We’re going to also specify that we’re going to do as an iPhone application. With iOS apps and Xamarin-this isn’t unique to Xamarin, this is also what you can do with traditional iOS dev tools like Xcode-you can create what’s known as a hybrid application that can run on both iPhone and iPad with the same executable. A lot of apps do that. A lot of other apps have their HD iPad versions, which is a separate entity from the phone version. To make sure we’re not biting off more than we can chew, we’re just going to focus on iPhone for now.  Also, again, just to keep things simple, we’re just going to pretend like everyone is up to the latest version of iOS. We’re not going to worry too much about iOS 7.

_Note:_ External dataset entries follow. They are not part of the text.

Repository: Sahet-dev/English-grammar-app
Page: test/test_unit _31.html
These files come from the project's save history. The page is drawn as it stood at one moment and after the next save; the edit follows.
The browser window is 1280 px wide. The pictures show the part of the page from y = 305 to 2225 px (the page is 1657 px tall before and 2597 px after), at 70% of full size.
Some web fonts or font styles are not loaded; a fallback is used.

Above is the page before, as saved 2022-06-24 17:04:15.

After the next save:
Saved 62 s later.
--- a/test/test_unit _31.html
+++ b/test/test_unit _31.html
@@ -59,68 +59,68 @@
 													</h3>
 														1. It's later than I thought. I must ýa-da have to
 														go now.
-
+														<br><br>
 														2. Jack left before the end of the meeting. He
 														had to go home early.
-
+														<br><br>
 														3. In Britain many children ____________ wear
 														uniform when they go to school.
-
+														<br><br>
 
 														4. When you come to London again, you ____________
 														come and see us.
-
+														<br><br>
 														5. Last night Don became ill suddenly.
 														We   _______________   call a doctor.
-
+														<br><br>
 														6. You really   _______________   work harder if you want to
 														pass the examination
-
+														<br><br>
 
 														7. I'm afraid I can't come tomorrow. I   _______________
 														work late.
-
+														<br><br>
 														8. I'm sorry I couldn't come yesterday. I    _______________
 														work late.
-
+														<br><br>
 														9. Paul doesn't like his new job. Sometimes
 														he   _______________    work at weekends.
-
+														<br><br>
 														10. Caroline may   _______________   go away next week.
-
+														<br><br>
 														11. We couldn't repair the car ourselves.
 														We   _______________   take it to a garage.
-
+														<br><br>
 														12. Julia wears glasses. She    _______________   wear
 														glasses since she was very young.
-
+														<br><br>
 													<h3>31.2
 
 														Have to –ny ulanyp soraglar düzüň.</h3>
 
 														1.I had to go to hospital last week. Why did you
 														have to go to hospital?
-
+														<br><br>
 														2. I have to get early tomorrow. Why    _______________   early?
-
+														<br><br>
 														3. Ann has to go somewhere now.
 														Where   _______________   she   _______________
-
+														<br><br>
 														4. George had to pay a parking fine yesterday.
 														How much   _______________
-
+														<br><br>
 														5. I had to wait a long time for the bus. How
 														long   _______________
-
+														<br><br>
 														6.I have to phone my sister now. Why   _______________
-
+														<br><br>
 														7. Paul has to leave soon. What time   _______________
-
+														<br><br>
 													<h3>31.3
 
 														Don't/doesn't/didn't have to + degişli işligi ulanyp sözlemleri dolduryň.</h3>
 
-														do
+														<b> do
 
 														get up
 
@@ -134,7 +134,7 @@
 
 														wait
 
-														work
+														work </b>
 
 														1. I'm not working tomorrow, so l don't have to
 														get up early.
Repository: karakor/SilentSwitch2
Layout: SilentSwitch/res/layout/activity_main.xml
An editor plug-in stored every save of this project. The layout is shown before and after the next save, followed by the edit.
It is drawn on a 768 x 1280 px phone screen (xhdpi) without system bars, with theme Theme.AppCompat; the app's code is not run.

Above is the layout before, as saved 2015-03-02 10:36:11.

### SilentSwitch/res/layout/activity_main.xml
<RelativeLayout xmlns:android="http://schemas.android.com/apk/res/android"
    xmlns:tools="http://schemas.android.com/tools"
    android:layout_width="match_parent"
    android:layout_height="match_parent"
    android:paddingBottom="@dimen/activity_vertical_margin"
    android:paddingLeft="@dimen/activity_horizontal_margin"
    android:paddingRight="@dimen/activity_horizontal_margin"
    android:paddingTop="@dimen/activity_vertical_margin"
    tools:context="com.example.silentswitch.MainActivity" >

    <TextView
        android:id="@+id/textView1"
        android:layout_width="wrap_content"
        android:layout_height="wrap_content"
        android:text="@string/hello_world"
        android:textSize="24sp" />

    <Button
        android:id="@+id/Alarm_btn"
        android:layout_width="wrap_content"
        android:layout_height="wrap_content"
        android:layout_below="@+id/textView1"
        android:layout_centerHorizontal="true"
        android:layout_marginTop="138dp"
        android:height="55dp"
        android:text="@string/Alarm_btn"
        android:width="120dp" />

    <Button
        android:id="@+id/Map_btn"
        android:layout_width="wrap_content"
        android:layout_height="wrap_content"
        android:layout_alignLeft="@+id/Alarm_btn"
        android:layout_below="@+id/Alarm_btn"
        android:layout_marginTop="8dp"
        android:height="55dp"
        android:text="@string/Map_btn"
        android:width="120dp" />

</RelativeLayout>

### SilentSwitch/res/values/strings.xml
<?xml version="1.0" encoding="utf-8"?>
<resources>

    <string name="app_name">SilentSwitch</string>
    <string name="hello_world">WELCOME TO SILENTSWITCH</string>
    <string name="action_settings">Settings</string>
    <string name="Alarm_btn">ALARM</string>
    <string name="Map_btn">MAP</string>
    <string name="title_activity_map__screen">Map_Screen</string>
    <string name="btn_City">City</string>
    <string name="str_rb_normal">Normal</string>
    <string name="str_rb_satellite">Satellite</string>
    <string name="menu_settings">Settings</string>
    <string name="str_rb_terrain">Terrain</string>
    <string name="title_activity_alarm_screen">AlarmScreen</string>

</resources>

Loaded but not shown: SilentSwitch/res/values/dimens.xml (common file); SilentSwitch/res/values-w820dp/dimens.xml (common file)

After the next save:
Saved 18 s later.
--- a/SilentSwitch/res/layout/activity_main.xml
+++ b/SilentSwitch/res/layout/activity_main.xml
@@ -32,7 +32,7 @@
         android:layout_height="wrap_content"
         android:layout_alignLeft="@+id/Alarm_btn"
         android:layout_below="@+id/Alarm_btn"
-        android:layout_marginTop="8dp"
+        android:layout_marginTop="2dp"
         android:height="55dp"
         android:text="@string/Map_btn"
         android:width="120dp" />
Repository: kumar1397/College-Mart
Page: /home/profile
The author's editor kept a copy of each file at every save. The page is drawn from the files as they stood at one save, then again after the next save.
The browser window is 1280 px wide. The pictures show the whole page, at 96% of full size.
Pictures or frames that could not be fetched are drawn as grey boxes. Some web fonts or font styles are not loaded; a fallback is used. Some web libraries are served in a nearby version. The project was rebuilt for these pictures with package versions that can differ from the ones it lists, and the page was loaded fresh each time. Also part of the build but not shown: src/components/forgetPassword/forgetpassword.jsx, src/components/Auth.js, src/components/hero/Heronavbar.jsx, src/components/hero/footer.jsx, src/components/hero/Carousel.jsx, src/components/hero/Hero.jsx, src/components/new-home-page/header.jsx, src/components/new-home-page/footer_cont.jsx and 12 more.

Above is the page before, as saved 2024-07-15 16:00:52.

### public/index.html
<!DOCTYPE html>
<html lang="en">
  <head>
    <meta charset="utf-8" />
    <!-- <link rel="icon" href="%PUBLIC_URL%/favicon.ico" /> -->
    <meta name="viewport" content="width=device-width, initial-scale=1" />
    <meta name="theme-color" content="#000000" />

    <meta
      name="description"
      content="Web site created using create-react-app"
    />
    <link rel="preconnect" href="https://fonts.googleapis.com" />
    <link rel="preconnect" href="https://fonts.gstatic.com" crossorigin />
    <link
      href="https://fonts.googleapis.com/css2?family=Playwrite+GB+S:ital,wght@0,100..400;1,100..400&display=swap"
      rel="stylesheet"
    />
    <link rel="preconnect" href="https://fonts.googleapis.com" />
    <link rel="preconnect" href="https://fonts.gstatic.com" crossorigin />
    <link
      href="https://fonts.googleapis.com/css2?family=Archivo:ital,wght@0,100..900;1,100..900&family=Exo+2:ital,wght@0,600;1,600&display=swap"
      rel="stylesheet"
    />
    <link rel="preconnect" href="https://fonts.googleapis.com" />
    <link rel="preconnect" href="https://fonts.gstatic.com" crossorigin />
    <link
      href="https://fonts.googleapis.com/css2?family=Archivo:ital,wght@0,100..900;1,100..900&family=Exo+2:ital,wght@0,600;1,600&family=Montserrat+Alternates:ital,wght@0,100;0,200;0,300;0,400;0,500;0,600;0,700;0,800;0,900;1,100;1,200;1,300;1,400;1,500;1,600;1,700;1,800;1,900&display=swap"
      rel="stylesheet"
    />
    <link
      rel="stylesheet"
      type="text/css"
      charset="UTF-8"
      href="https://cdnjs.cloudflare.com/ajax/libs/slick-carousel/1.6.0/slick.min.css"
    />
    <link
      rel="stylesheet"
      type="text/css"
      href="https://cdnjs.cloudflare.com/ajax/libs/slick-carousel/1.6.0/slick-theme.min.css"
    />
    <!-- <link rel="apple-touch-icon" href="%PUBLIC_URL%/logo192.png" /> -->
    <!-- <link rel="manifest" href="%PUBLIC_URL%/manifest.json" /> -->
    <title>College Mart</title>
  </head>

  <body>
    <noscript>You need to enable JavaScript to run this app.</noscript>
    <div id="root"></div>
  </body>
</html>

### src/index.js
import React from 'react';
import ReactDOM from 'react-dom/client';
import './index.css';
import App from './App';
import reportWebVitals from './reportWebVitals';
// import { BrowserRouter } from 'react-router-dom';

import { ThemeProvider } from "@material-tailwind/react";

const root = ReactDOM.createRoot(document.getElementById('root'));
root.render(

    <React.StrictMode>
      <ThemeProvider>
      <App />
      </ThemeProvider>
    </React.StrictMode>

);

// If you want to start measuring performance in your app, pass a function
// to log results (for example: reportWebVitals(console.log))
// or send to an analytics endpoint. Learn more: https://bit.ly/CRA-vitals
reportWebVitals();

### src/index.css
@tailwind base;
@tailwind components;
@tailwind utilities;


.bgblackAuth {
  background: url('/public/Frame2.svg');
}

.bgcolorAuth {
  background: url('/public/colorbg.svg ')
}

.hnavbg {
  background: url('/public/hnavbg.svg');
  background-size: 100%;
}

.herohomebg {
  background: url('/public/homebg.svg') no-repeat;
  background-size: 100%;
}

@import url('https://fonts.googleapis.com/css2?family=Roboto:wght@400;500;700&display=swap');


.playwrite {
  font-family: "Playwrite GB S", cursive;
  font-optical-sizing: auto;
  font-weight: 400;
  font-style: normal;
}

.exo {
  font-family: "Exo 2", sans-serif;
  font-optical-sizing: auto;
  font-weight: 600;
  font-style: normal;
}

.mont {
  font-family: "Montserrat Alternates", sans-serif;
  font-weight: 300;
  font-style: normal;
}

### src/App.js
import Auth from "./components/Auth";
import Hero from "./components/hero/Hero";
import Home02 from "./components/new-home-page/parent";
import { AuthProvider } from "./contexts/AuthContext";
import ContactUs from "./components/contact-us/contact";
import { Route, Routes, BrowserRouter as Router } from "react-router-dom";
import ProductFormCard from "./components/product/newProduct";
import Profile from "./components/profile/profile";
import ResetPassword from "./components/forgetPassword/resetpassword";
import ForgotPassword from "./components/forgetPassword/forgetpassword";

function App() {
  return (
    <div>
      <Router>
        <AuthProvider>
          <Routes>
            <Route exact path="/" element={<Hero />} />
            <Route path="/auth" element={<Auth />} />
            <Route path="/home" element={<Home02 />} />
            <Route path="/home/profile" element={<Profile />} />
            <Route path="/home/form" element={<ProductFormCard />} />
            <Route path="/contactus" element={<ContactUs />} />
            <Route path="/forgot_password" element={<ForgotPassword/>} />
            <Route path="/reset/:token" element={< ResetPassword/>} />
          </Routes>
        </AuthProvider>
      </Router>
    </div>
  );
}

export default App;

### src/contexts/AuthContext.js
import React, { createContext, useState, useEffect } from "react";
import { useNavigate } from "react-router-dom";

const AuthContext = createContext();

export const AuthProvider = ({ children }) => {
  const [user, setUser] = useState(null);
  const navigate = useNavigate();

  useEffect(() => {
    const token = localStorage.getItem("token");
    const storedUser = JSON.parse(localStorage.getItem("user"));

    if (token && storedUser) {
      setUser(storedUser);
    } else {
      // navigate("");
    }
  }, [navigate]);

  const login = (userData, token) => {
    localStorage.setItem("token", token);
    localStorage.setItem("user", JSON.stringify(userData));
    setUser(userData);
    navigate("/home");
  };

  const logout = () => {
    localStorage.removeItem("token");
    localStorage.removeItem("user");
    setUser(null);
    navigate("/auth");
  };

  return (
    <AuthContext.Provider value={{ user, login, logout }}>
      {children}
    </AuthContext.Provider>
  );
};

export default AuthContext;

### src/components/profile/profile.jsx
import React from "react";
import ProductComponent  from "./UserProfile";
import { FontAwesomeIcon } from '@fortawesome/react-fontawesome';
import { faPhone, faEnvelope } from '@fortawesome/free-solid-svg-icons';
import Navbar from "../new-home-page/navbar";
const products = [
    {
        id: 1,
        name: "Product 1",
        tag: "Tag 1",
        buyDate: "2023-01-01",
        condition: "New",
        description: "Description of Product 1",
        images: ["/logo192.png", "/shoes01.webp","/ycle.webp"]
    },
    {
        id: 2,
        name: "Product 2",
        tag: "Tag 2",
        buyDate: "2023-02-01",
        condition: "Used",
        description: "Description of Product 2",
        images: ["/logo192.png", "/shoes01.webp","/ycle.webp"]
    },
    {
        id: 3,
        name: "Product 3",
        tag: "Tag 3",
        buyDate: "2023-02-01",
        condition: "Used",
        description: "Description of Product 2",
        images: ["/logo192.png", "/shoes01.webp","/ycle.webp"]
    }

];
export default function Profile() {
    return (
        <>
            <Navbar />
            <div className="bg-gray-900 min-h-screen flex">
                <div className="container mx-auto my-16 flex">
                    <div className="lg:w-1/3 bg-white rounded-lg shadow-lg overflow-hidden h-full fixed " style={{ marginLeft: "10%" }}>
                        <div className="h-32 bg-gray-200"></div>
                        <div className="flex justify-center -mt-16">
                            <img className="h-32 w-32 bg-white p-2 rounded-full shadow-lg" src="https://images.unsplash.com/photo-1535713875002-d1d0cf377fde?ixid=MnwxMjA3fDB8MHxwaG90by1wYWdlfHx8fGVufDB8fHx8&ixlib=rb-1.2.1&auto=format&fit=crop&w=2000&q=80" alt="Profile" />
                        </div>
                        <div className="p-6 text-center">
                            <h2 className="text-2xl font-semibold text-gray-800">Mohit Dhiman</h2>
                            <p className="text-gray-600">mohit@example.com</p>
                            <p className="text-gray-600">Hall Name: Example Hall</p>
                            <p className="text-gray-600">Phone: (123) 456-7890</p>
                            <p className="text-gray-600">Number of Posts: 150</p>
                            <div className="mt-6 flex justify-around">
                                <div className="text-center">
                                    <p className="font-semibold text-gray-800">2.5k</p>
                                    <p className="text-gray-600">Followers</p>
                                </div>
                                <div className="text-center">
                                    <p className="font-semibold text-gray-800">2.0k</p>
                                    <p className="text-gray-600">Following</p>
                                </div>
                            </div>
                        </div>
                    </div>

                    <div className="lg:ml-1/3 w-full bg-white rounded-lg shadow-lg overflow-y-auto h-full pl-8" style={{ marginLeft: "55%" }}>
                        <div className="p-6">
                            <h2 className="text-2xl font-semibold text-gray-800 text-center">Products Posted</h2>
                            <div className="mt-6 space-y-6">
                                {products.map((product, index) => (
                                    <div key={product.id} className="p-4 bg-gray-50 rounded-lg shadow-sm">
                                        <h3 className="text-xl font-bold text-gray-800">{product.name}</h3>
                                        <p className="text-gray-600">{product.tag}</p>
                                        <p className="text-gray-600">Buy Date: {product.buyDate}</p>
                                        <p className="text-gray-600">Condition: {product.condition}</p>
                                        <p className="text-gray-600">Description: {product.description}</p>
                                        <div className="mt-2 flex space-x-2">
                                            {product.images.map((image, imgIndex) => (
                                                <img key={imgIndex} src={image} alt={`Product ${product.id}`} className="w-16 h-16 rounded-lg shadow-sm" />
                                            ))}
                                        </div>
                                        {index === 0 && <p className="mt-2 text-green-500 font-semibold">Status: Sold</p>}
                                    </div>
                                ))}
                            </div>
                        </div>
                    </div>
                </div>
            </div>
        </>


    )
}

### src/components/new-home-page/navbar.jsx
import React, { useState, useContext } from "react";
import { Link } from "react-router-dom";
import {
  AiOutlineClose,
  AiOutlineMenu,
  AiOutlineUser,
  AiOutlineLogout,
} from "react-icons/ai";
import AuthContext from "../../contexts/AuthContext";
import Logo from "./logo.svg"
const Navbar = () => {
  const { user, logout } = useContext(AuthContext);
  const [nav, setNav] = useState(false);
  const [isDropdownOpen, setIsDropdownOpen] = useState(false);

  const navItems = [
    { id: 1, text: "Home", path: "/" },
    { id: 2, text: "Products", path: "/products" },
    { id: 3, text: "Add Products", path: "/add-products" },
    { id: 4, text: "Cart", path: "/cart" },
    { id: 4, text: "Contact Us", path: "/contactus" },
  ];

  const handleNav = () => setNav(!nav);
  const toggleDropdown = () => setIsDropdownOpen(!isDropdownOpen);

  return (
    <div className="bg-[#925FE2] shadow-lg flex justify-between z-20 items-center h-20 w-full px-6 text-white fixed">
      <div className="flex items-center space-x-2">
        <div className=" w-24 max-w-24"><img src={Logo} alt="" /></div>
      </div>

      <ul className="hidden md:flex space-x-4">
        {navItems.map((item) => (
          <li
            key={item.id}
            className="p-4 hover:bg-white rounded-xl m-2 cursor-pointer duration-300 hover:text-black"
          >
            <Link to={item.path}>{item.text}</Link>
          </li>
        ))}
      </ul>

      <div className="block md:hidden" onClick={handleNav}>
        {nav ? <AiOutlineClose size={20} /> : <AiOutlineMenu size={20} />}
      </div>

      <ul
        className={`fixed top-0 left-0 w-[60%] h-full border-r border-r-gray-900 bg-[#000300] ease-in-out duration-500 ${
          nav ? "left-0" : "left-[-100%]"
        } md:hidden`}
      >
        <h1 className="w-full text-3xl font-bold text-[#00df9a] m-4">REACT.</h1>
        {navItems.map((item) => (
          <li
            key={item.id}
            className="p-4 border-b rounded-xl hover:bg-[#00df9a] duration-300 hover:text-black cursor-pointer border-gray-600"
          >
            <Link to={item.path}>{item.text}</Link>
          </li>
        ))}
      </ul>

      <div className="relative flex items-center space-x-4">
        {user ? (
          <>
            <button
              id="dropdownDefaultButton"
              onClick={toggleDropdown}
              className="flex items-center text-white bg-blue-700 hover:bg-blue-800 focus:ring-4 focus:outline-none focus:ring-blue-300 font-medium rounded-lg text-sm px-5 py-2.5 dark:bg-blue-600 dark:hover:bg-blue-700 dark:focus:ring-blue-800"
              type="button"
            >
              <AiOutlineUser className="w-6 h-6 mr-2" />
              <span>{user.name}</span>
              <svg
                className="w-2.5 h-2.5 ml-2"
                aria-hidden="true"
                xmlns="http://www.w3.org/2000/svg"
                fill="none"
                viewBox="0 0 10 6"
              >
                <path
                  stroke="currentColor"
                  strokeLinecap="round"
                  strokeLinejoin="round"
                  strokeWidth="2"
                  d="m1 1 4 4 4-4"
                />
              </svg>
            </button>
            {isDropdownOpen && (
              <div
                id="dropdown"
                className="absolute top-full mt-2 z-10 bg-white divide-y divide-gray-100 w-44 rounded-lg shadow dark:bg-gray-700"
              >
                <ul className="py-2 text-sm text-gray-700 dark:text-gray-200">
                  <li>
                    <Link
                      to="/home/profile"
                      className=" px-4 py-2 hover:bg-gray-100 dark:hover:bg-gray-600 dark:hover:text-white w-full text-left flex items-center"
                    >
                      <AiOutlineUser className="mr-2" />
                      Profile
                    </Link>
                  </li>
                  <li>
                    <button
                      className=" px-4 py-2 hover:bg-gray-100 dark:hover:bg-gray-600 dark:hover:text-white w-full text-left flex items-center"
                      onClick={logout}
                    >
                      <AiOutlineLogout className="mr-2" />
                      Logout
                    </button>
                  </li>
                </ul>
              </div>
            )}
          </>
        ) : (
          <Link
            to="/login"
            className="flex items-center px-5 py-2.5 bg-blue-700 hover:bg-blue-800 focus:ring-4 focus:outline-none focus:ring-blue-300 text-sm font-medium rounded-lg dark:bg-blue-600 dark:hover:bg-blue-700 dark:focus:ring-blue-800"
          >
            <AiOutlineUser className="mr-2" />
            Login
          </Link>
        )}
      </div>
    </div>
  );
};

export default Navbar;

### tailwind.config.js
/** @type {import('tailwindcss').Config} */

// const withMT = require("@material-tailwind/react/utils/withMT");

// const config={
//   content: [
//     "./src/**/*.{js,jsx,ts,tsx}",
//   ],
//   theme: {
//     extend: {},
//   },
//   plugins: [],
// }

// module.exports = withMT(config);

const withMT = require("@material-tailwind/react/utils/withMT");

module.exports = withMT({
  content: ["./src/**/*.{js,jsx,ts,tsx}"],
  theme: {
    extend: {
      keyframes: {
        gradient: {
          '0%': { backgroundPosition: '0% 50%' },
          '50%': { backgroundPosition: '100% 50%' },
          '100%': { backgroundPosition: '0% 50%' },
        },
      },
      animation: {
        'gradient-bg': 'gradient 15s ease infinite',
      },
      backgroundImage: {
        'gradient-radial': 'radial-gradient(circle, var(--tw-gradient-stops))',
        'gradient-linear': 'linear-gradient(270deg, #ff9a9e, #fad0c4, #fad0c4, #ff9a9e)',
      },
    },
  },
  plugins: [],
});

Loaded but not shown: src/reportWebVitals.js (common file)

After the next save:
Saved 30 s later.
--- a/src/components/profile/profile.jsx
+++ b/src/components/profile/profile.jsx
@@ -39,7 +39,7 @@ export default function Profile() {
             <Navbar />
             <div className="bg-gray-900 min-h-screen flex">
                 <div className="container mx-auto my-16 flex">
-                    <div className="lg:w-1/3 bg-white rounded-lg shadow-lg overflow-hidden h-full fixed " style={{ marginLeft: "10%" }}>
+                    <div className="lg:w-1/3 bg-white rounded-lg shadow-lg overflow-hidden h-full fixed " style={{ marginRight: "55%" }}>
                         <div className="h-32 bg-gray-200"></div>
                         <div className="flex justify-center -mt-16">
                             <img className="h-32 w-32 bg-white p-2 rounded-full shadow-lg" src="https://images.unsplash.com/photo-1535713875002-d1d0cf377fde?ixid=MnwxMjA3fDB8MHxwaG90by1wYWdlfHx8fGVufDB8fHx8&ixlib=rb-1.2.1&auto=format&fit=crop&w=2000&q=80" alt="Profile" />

We’re going to hit Next. This is asking you want you want to name your actual project. I’m going to say LilBigDev.Pomodoro. Then for my actual project I’m going to call this one iOS. But I want my solution to be LilBigDev.Pomodoro. To keep things simple, we’re not going to bother with git version control. By default, Xamarin Studio likes to put everything in your projects folder within your documents.


We hit Create. We’ll see what Xamarin Studio has generated for us. If we don’t do anything and we just pick a simulator and run it, the app will be compiled. This is some test cloud stuff which let’s us do automated UI Tests. We’re not going to bother with that in this lesson so I’m just going to go ahead and delete this all together. We might come back. I’m just going to remove it from the solution because I might want those files. Now, when we run, we got another error. What’s going on here? Assembly name, Lil Big Dev cannot have more than one dot. This is my fault for the naming convention. One of the things you can do is double click on the project up here. It will open up the project settings. One of the things I can do is in the output I need to change the assembly name. What the assembly is, it is the compiled code. Basically, your code gets compiled into a file that your application can then access and run. I’m going to try that. See if it now compiles. Hey, there we go!